(Edit tracking data)
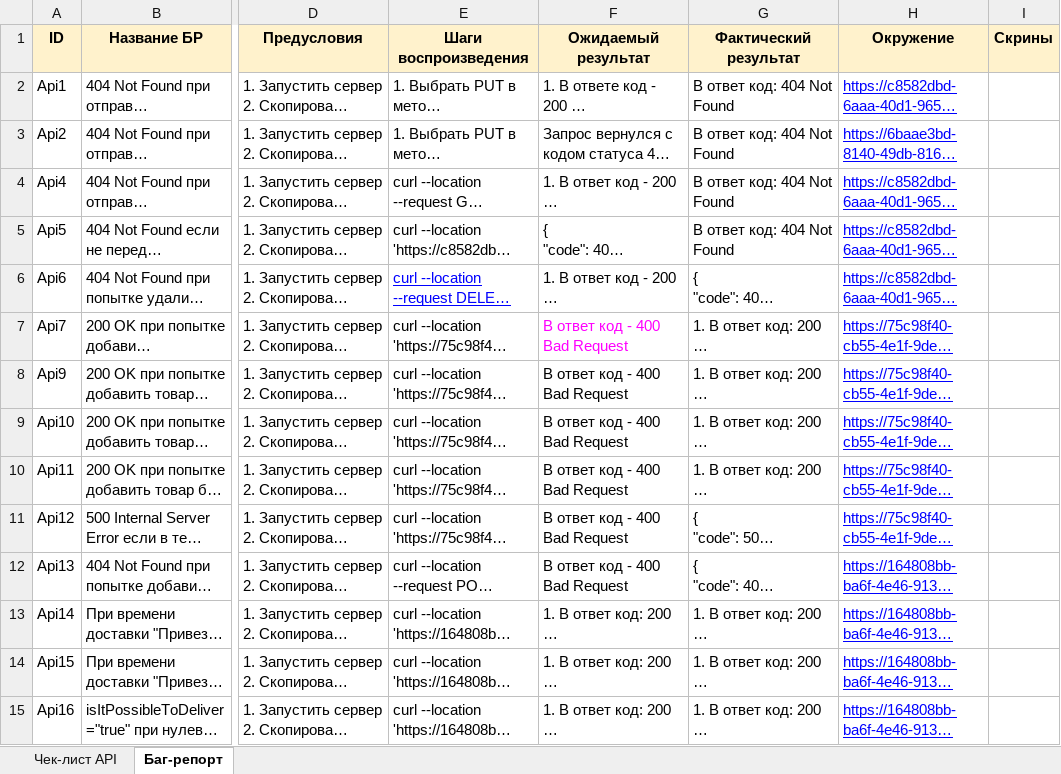
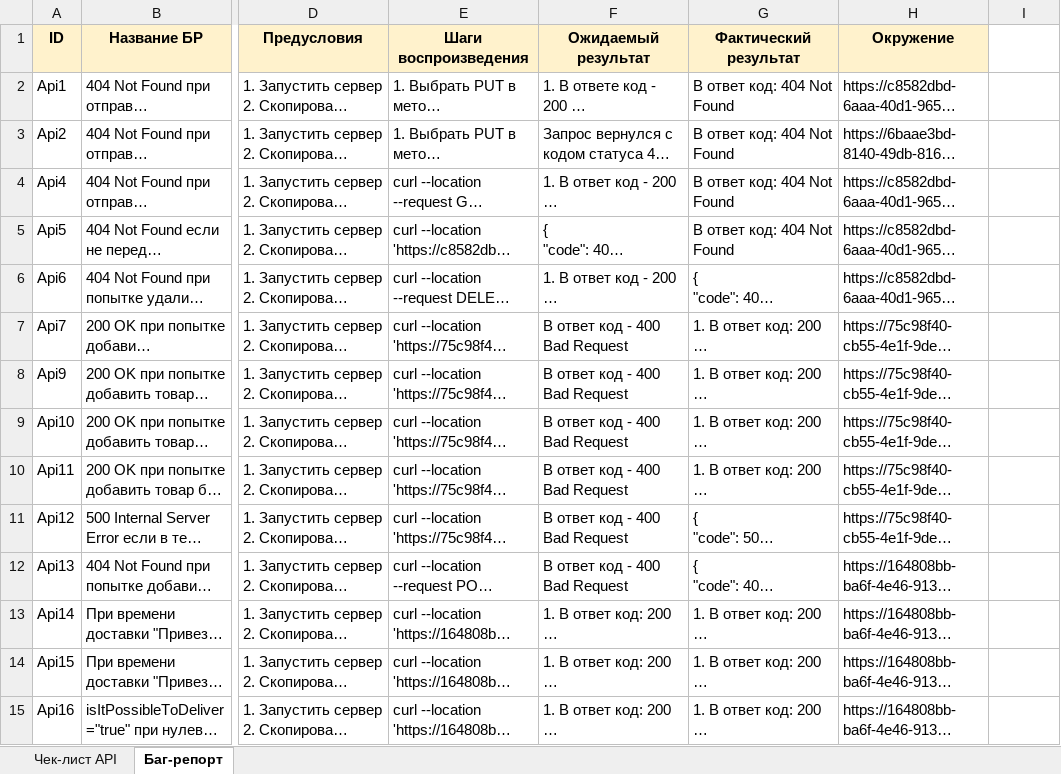
Before and after one commit to SergievP/Practicum_projects, an Excel workbook: yandex-lavka/yandex-lavka-API.xlsx, sheet Баг-репорт, drawn as a sheet; only a part is shown, gaps mark what is left out; long unchanged cells end in …; values as stored, in another font and other column widths than the file's, no borders; the diff covers the shown part only; the diff names each change by its address in the sheet, - before the commit and + after, or states it on an @@ line.

```diff
--- a/yandex-lavka/yandex-lavka-API.xlsx (sheet Баг-репорт)
+++ b/yandex-lavka/yandex-lavka-API.xlsx (sheet Баг-репорт)
-I1: Скрины
+I1: (empty)
-I1 fill: #FFF2CC
+I1 fill: none
@@ H2:H15 underline: on → off, text colour: #0000FF → black @@
@@ E6 underline: on → off, text colour: #0000FF → black @@
-F7 text colour: #FF00FF
+F7 text colour: black
```
Also changed, not shown: cell formats elsewhere in this sheet, sheet Чек-лист API, 1 other file.
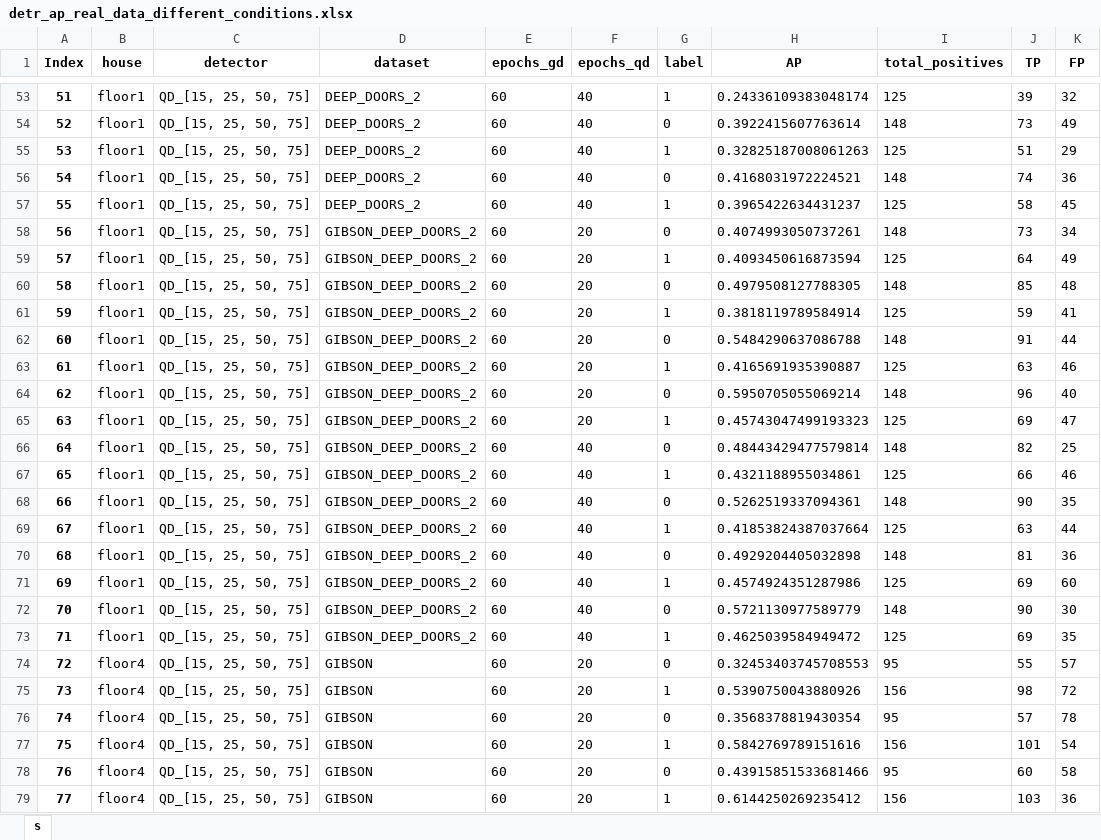
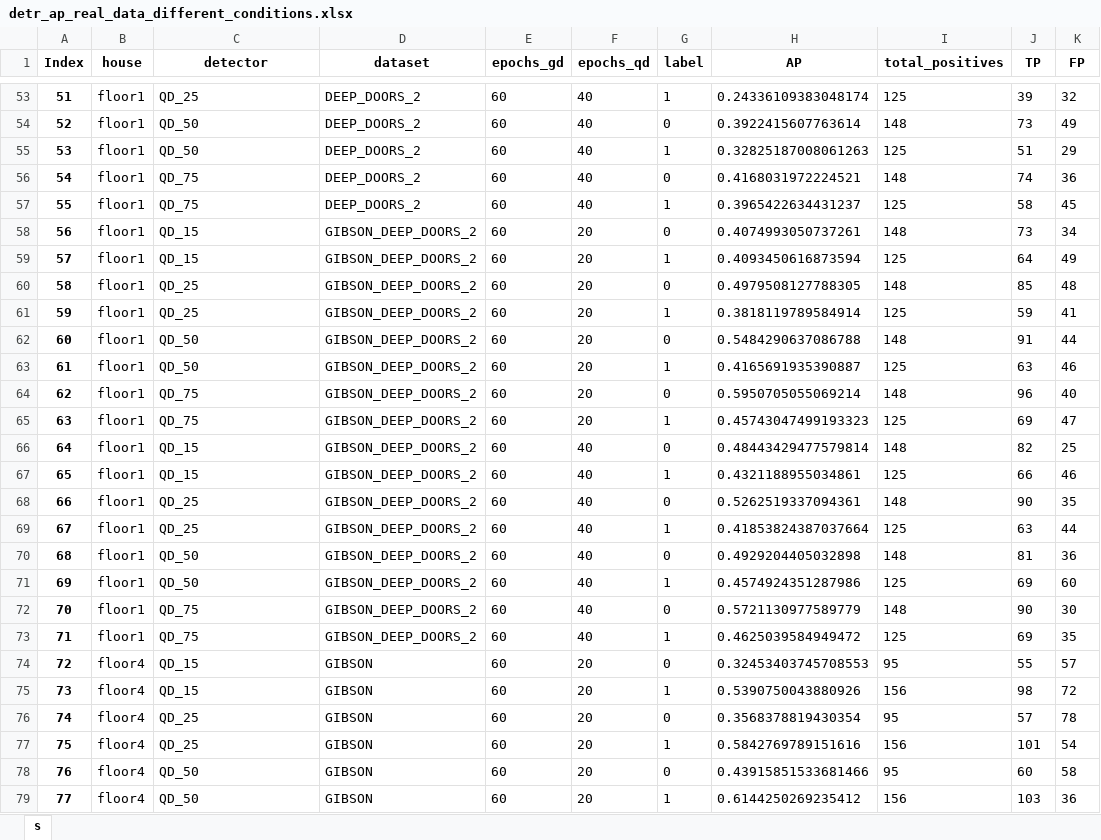
Before and after one commit to aislabunimi/door-detection-long-term, an Excel workbook: doors_detection_long_term/scripts/results/detr_ap_real_data_different_conditions.xlsx, sheet s, drawn as a sheet; only a part is shown, gaps mark what is left out; values as stored, in another font and other column widths than the file's, no borders; the diff covers the shown part only; the diff names each change by its address in the sheet, - before the commit and + after, or states it on an @@ line.

```diff
--- a/doors_detection_long_term/scripts/results/detr_ap_real_data_different_conditions.xlsx (sheet s)
+++ b/doors_detection_long_term/scripts/results/detr_ap_real_data_different_conditions.xlsx (sheet s)
-C53 (detector): QD_[15, 25, 50, 75]
+C53 (detector): QD_25
-C54:C55 (detector): QD_[15, 25, 50, 75]
+C54:C55 (detector): QD_50
-C56:C57 (detector): QD_[15, 25, 50, 75]
+C56:C57 (detector): QD_75
-C58:C59 (detector): QD_[15, 25, 50, 75]
+C58:C59 (detector): QD_15
-C60:C61 (detector): QD_[15, 25, 50, 75]
+C60:C61 (detector): QD_25
-C62:C63 (detector): QD_[15, 25, 50, 75]
+C62:C63 (detector): QD_50
-C64:C65 (detector): QD_[15, 25, 50, 75]
+C64:C65 (detector): QD_75
-C66:C67 (detector): QD_[15, 25, 50, 75]
+C66:C67 (detector): QD_15
-C68:C69 (detector): QD_[15, 25, 50, 75]
+C68:C69 (detector): QD_25
-C70:C71 (detector): QD_[15, 25, 50, 75]
+C70:C71 (detector): QD_50
-C72:C73 (detector): QD_[15, 25, 50, 75]
+C72:C73 (detector): QD_75
-C74:C75 (detector): QD_[15, 25, 50, 75]
+C74:C75 (detector): QD_15
-C76:C77 (detector): QD_[15, 25, 50, 75]
+C76:C77 (detector): QD_25
-C78:C79 (detector): QD_[15, 25, 50, 75]
+C78:C79 (detector): QD_50
```
Also changed, not shown: 69 edited cells elsewhere in this sheet, doors_detection_long_term/scripts/results/detr_complete_metrics_real_data_different_conditions.xlsx, 1 other file.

Work to be completed ▸ Without the pictures, give the entries above back exactly.

Exercise answer ▸
Before and after one commit to SergievP/Practicum_projects, an Excel workbook: yandex-lavka/yandex-lavka-API.xlsx, sheet Баг-репорт, drawn as a sheet; only a part is shown, gaps mark what is left out; long unchanged cells end in …; values as stored, in another font and other column widths than the file's, no borders; the diff covers the shown part only; the diff names each change by its address in the sheet, - before the commit and + after, or states it on an @@ line.

```diff
--- a/yandex-lavka/yandex-lavka-API.xlsx (sheet Баг-репорт)
+++ b/yandex-lavka/yandex-lavka-API.xlsx (sheet Баг-репорт)
-I1: Скрины
+I1: (empty)
-I1 fill: #FFF2CC
+I1 fill: none
@@ H2:H15 underline: on → off, text colour: #0000FF → black @@
@@ E6 underline: on → off, text colour: #0000FF → black @@
-F7 text colour: #FF00FF
+F7 text colour: black
```
Also changed, not shown: cell formats elsewhere in this sheet, sheet Чек-лист API, 1 other file.
Before and after one commit to aislabunimi/door-detection-long-term, an Excel workbook: doors_detection_long_term/scripts/results/detr_ap_real_data_different_conditions.xlsx, sheet s, drawn as a sheet; only a part is shown, gaps mark what is left out; values as stored, in another font and other column widths than the file's, no borders; the diff covers the shown part only; the diff names each change by its address in the sheet, - before the commit and + after, or states it on an @@ line.

```diff
--- a/doors_detection_long_term/scripts/results/detr_ap_real_data_different_conditions.xlsx (sheet s)
+++ b/doors_detection_long_term/scripts/results/detr_ap_real_data_different_conditions.xlsx (sheet s)
-C53 (detector): QD_[15, 25, 50, 75]
+C53 (detector): QD_25
-C54:C55 (detector): QD_[15, 25, 50, 75]
+C54:C55 (detector): QD_50
-C56:C57 (detector): QD_[15, 25, 50, 75]
+C56:C57 (detector): QD_75
-C58:C59 (detector): QD_[15, 25, 50, 75]
+C58:C59 (detector): QD_15
-C60:C61 (detector): QD_[15, 25, 50, 75]
+C60:C61 (detector): QD_25
-C62:C63 (detector): QD_[15, 25, 50, 75]
+C62:C63 (detector): QD_50
-C64:C65 (detector): QD_[15, 25, 50, 75]
+C64:C65 (detector): QD_75
-C66:C67 (detector): QD_[15, 25, 50, 75]
+C66:C67 (detector): QD_15
-C68:C69 (detector): QD_[15, 25, 50, 75]
+C68:C69 (detector): QD_25
-C70:C71 (detector): QD_[15, 25, 50, 75]
+C70:C71 (detector): QD_50
-C72:C73 (detector): QD_[15, 25, 50, 75]
+C72:C73 (detector): QD_75
-C74:C75 (detector): QD_[15, 25, 50, 75]
+C74:C75 (detector): QD_15
-C76:C77 (detector): QD_[15, 25, 50, 75]
+C76:C77 (detector): QD_25
-C78:C79 (detector): QD_[15, 25, 50, 75]
+C78:C79 (detector): QD_50
```
Also changed, not shown: 69 edited cells elsewhere in this sheet, doors_detection_long_term/scripts/results/detr_complete_metrics_real_data_different_conditions.xlsx, 1 other file.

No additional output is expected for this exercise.